• TRY IT
What you return should match every record exactly, with the images removed.
######
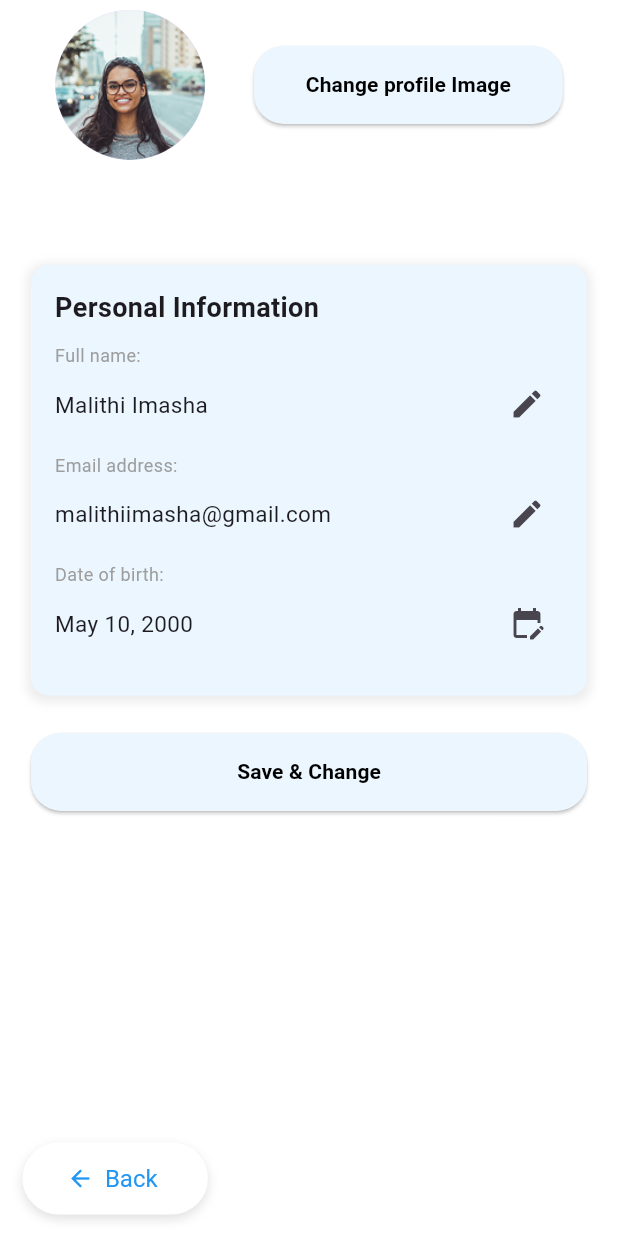
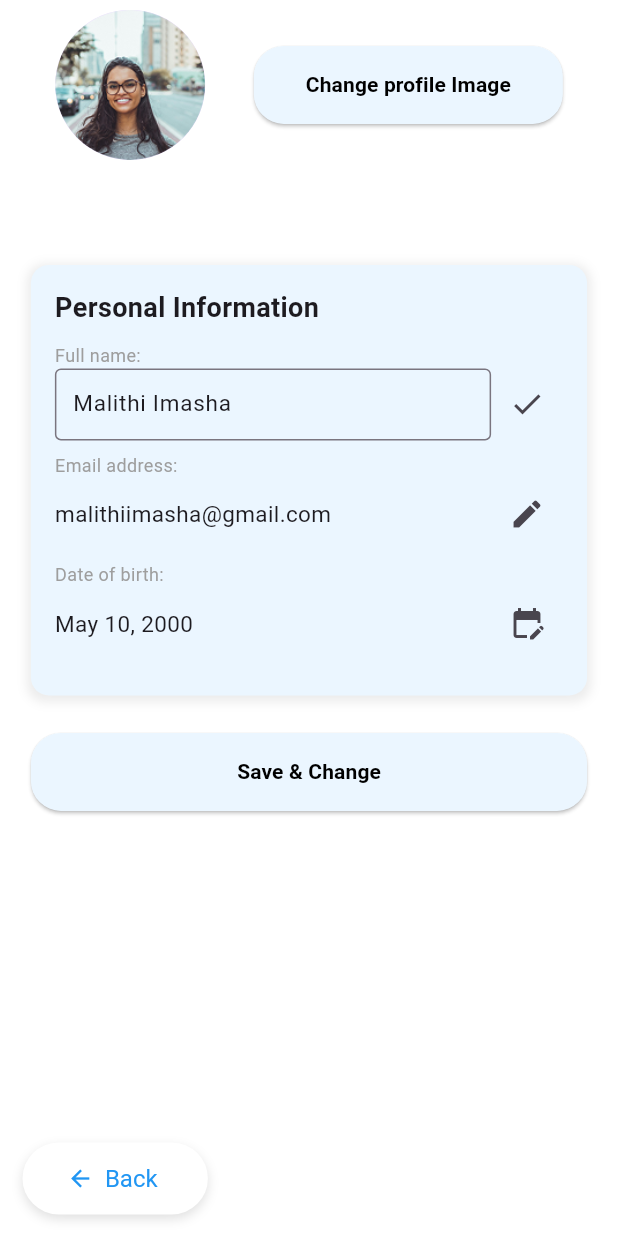
Before and after one commit to Risitha-Nadimal/driving_license_exam, a Flutter app: the Editprofile screen opened directly, scrolled down 133 dp, after a tap on the "edit" icon, on a phone screen of 412 x 824 dp. Run offline on Flutter 3.47's test engine with Material 3 defaults, Android fonts, the light colour scheme and no system bars; our stand-ins replace flutter_animate, just_audio.

Commit message:
edit profile text filed add

```diff
--- a/lib/editprofile.dart
+++ b/lib/editprofile.dart
@@ -10,6 +10,27 @@ class Editprofile extends StatefulWidget {
 }
 
 class _EditprofileState extends State<Editprofile> {
+  final TextEditingController _nameController =
+      TextEditingController(text: 'Malithi Imasha');
+  final TextEditingController _emailController =
+      TextEditingController(text: 'malithiimasha@gmail.com');
+  final TextEditingController _dobController =
+      TextEditingController(text: 'May 10, 2000');
+
+  // Flags to toggle edit mode
+  bool _isEditingName = false;
+  bool _isEditingEmail = false;
+  bool _isEditingDob = false;
+
+  @override
+  void dispose() {
+    // Dispose controllers to prevent memory leaks
+    _nameController.dispose();
+    _emailController.dispose();
+    _dobController.dispose();
+    super.dispose();
+  }
+
   @override
   Widget build(BuildContext context) {
     final size = MediaQuery.of(context).size;
@@ -85,62 +106,137 @@ class _EditprofileState extends State<Editprofile> {
                         child: Column(
                           crossAxisAlignment: CrossAxisAlignment.start,
                           children: [
-                            const Text('Personal Information',
-                                style: TextStyle(
-                                    fontWeight: FontWeight.bold, fontSize: 18)),
+                            const Text(
+                              'Personal Information',
+                              style: TextStyle(
+                                fontWeight: FontWeight.bold,
+                                fontSize: 18,
+                              ),
+                            ),
                             const SizedBox(height: 10),
-                            const Text('Full name:',
-                                style: TextStyle(
-                                    fontSize: 12, color: Colors.grey)),
+                            // Full Name Field
+                            const Text(
+                              'Full name:',
+                              style:
+                                  TextStyle(fontSize: 12, color: Colors.grey),
+                            ),
                             Row(
                               mainAxisAlignment: MainAxisAlignment.spaceBetween,
                               children: [
-                                const Text('Malithi Imasha',
-                                    style: TextStyle(fontSize: 15)),
+                                Expanded(
+                                  child: _isEditingName
+                                      ? TextField(
+                                          controller: _nameController,
+                                          decoration: const InputDecoration(
+                                            border: OutlineInputBorder(),
+                                            contentPadding:
+                                                EdgeInsets.symmetric(
+                                                    horizontal: 8),
+                                          ),
+                                          style: const TextStyle(fontSize: 15),
+                                        )
+                                      : Text(
+                                          _nameController.text,
+                                          style: const TextStyle(fontSize: 15),
+                                        ),
+                                ),
                                 IconButton(
-                                  icon: const Icon(
-                                    Icons.edit,
-                                  ),
+                                  icon: Icon(_isEditingName
+                                      ? Icons.check
+                                      : Icons.edit),
                                   onPressed: () {
-                                    // ...
+                                    setState(() {
+                                      if (_isEditingName) {
+                                        // Save changes (you can add validation or API call here)
+                                      }
+                                      _isEditingName = !_isEditingName;
+                                    });
                                   },
                                 ),
                               ],
                             ),
                             const SizedBox(height: 8),
-                            const Text('Email address:',
-                                style: TextStyle(
-                                    fontSize: 12, color: Colors.grey)),
+                            // Email Address Field
+                            const Text(
+                              'Email address:',
+                              style:
+                                  TextStyle(fontSize: 12, color: Colors.grey),
+                            ),
                             Row(
                               mainAxisAlignment: MainAxisAlignment.spaceBetween,
                               children: [
-                                const Text('malithiimasha@gmail.com',
-                                    style: TextStyle(fontSize: 15)),
+                                Expanded(
+                                  child: _isEditingEmail
+                                      ? TextField(
+                                          controller: _emailController,
+                                          decoration: const InputDecoration(
+                                            border: OutlineInputBorder(),
+                                            contentPadding:
+                                                EdgeInsets.symmetric(
+                                                    horizontal: 8),
+                                          ),
+                                          style: const TextStyle(fontSize: 15),
+                                          keyboardType:
+                                              TextInputType.emailAddress,
+                                        )
+                                      : Text(
+                                          _emailController.text,
+                                          style: const TextStyle(fontSize: 15),
+                                        ),
+                                ),
                                 IconButton(
-                                  icon: const Icon(
-                                    Icons.edit,
-                                  ),
+                                  icon: Icon(_isEditingEmail
+                                      ? Icons.check
+                                      : Icons.edit),
                                   onPressed: () {
-                                    // ...
+                                    setState(() {
+                                      if (_isEditingEmail) {
+                                        // Save changes (you can add validation or API call here)
+                                      }
+                                      _isEditingEmail = !_isEditingEmail;
+                                    });
                                   },
                                 ),
                               ],
                             ),
                             const SizedBox(height: 8),
-                            const Text('Date of birth:',
-                                style: TextStyle(
-                                    fontSize: 12, color: Colors.grey)),
+                            // Date of Birth Field
+                            const Text(
+                              'Date of birth:',
+                              style:
+                                  TextStyle(fontSize: 12, color: Colors.grey),
+                            ),
                             Row(
                               mainAxisAlignment: MainAxisAlignment.spaceBetween,
                               children: [
-                                const Text('May 10, 2000',
-                                    style: TextStyle(fontSize: 15)),
+                                Expanded(
+                                  child: _isEditingDob
+                                      ? TextField(
+                                          controller: _dobController,
+                                          decoration: const InputDecoration(
+                                            border: OutlineInputBorder(),
+                                            contentPadding:
+                                                EdgeInsets.symmetric(
+                                                    horizontal: 8),
+                                          ),
+                                          style: const TextStyle(fontSize: 15),
+                                        )
+                                      : Text(
+                                          _dobController.text,
+                                          style: const TextStyle(fontSize: 15),
+                                        ),
+                                ),
                                 IconButton(
-                                  icon: const Icon(
-                                    Icons.edit_calendar,
-                                  ),
+                                  icon: Icon(_isEditingDob
+                                      ? Icons.check
+                                      : Icons.edit_calendar),
                                   onPressed: () {
-                                    // ...
+                                    setState(() {
+                                      if (_isEditingDob) {
+                                        // Save changes (you can add validation or API call here)
+                                      }
+                                      _isEditingDob = !_isEditingDob;
+                                    });
                                   },
                                 ),
                               ],
@@ -155,7 +251,13 @@ class _EditprofileState extends State<Editprofile> {
                       width: MediaQuery.of(context).size.width,
                       padding: const EdgeInsets.symmetric(horizontal: 0),
                       child: ElevatedButton(
-                        onPressed: () {},
+                        onPressed: () {
+                          setState(() {
+                            _isEditingName = false;
+                            _isEditingEmail = false;
+                            _isEditingDob = false;
+                          });
+                        },
                         style: ElevatedButton.styleFrom(
                           backgroundColor: const Color(0xFFEBF6FF),
                           foregroundColor: Colors.black,
```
######
• RESPONSE TO THE EXERCISE
Before and after one commit to Risitha-Nadimal/driving_license_exam, a Flutter app: the Editprofile screen opened directly, scrolled down 133 dp, after a tap on the "edit" icon, on a phone screen of 412 x 824 dp. Run offline on Flutter 3.47's test engine with Material 3 defaults, Android fonts, the light colour scheme and no system bars; our stand-ins replace flutter_animate, just_audio.

Commit message:
edit profile text filed add

```diff
--- a/lib/editprofile.dart
+++ b/lib/editprofile.dart
@@ -10,6 +10,27 @@ class Editprofile extends StatefulWidget {
 }
 
 class _EditprofileState extends State<Editprofile> {
+  final TextEditingController _nameController =
+      TextEditingController(text: 'Malithi Imasha');
+  final TextEditingController _emailController =
+      TextEditingController(text: 'malithiimasha@gmail.com');
+  final TextEditingController _dobController =
+      TextEditingController(text: 'May 10, 2000');
+
+  // Flags to toggle edit mode
+  bool _isEditingName = false;
+  bool _isEditingEmail = false;
+  bool _isEditingDob = false;
+
+  @override
+  void dispose() {
+    // Dispose controllers to prevent memory leaks
+    _nameController.dispose();
+    _emailController.dispose();
+    _dobController.dispose();
+    super.dispose();
+  }
+
   @override
   Widget build(BuildContext context) {
     final size = MediaQuery.of(context).size;
@@ -85,62 +106,137 @@ class _EditprofileState extends State<Editprofile> {
                         child: Column(
                           crossAxisAlignment: CrossAxisAlignment.start,
                           children: [
-                            const Text('Personal Information',
-                                style: TextStyle(
-                                    fontWeight: FontWeight.bold, fontSize: 18)),
+                            const Text(
+                              'Personal Information',
+                              style: TextStyle(
+                                fontWeight: FontWeight.bold,
+                                fontSize: 18,
+                              ),
+                            ),
                             const SizedBox(height: 10),
-                            const Text('Full name:',
-                                style: TextStyle(
-                                    fontSize: 12, color: Colors.grey)),
+                            // Full Name Field
+                            const Text(
+                              'Full name:',
+                              style:
+                                  TextStyle(fontSize: 12, color: Colors.grey),
+                            ),
                             Row(
                               mainAxisAlignment: MainAxisAlignment.spaceBetween,
                               children: [
-                                const Text('Malithi Imasha',
-                                    style: TextStyle(fontSize: 15)),
+                                Expanded(
+                                  child: _isEditingName
+                                      ? TextField(
+                                          controller: _nameController,
+                                          decoration: const InputDecoration(
+                                            border: OutlineInputBorder(),
+                                            contentPadding:
+                                                EdgeInsets.symmetric(
+                                                    horizontal: 8),
+                                          ),
+                                          style: const TextStyle(fontSize: 15),
+                                        )
+                                      : Text(
+                                          _nameController.text,
+                                          style: const TextStyle(fontSize: 15),
+                                        ),
+                                ),
                                 IconButton(
-                                  icon: const Icon(
-                                    Icons.edit,
-                                  ),
+                                  icon: Icon(_isEditingName
+                                      ? Icons.check
+                                      : Icons.edit),
                                   onPressed: () {
-                                    // ...
+                                    setState(() {
+                                      if (_isEditingName) {
+                                        // Save changes (you can add validation or API call here)
+                                      }
+                                      _isEditingName = !_isEditingName;
+                                    });
                                   },
                                 ),
                               ],
                             ),
                             const SizedBox(height: 8),
-                            const Text('Email address:',
-                                style: TextStyle(
-                                    fontSize: 12, color: Colors.grey)),
+                            // Email Address Field
+                            const Text(
+                              'Email address:',
+                              style:
+                                  TextStyle(fontSize: 12, color: Colors.grey),
+                            ),
                             Row(
                               mainAxisAlignment: MainAxisAlignment.spaceBetween,
                               children: [
-                                const Text('malithiimasha@gmail.com',
-                                    style: TextStyle(fontSize: 15)),
+                                Expanded(
+                                  child: _isEditingEmail
+                                      ? TextField(
+                                          controller: _emailController,
+                                          decoration: const InputDecoration(
+                                            border: OutlineInputBorder(),
+                                            contentPadding:
+                                                EdgeInsets.symmetric(
+                                                    horizontal: 8),
+                                          ),
+                                          style: const TextStyle(fontSize: 15),
+                                          keyboardType:
+                                              TextInputType.emailAddress,
+                                        )
+                                      : Text(
+                                          _emailController.text,
+                                          style: const TextStyle(fontSize: 15),
+                                        ),
+                                ),
                                 IconButton(
-                                  icon: const Icon(
-                                    Icons.edit,
-                                  ),
+                                  icon: Icon(_isEditingEmail
+                                      ? Icons.check
+                                      : Icons.edit),
                                   onPressed: () {
-                                    // ...
+                                    setState(() {
+                                      if (_isEditingEmail) {
+                                        // Save changes (you can add validation or API call here)
+                                      }
+                                      _isEditingEmail = !_isEditingEmail;
+                                    });
                                   },
                                 ),
                               ],
                             ),
                             const SizedBox(height: 8),
-                            const Text('Date of birth:',
-                                style: TextStyle(
-                                    fontSize: 12, color: Colors.grey)),
+                            // Date of Birth Field
+                            const Text(
+                              'Date of birth:',
+                              style:
+                                  TextStyle(fontSize: 12, color: Colors.grey),
+                            ),
                             Row(
                               mainAxisAlignment: MainAxisAlignment.spaceBetween,
                               children: [
-                                const Text('May 10, 2000',
-                                    style: TextStyle(fontSize: 15)),
+                                Expanded(
+                                  child: _isEditingDob
+                                      ? TextField(
+                                          controller: _dobController,
+                                          decoration: const InputDecoration(
+                                            border: OutlineInputBorder(),
+                                            contentPadding:
+                                                EdgeInsets.symmetric(
+                                                    horizontal: 8),
+                                          ),
+                                          style: const TextStyle(fontSize: 15),
+                                        )
+                                      : Text(
+                                          _dobController.text,
+                                          style: const TextStyle(fontSize: 15),
+                                        ),
+                                ),
                                 IconButton(
-                                  icon: const Icon(
-                                    Icons.edit_calendar,
-                                  ),
+                                  icon: Icon(_isEditingDob
+                                      ? Icons.check
+                                      : Icons.edit_calendar),
                                   onPressed: () {
-                                    // ...
+                                    setState(() {
+                                      if (_isEditingDob) {
+                                        // Save changes (you can add validation or API call here)
+                                      }
+                                      _isEditingDob = !_isEditingDob;
+                                    });
                                   },
                                 ),
                               ],
@@ -155,7 +251,13 @@ class _EditprofileState extends State<Editprofile> {
                       width: MediaQuery.of(context).size.width,
                       padding: const EdgeInsets.symmetric(horizontal: 0),
                       child: ElevatedButton(
-                        onPressed: () {},
+                        onPressed: () {
+                          setState(() {
+                            _isEditingName = false;
+                            _isEditingEmail = false;
+                            _isEditingDob = false;
+                          });
+                        },
                         style: ElevatedButton.styleFrom(
                           backgroundColor: const Color(0xFFEBF6FF),
                           foregroundColor: Colors.black,
```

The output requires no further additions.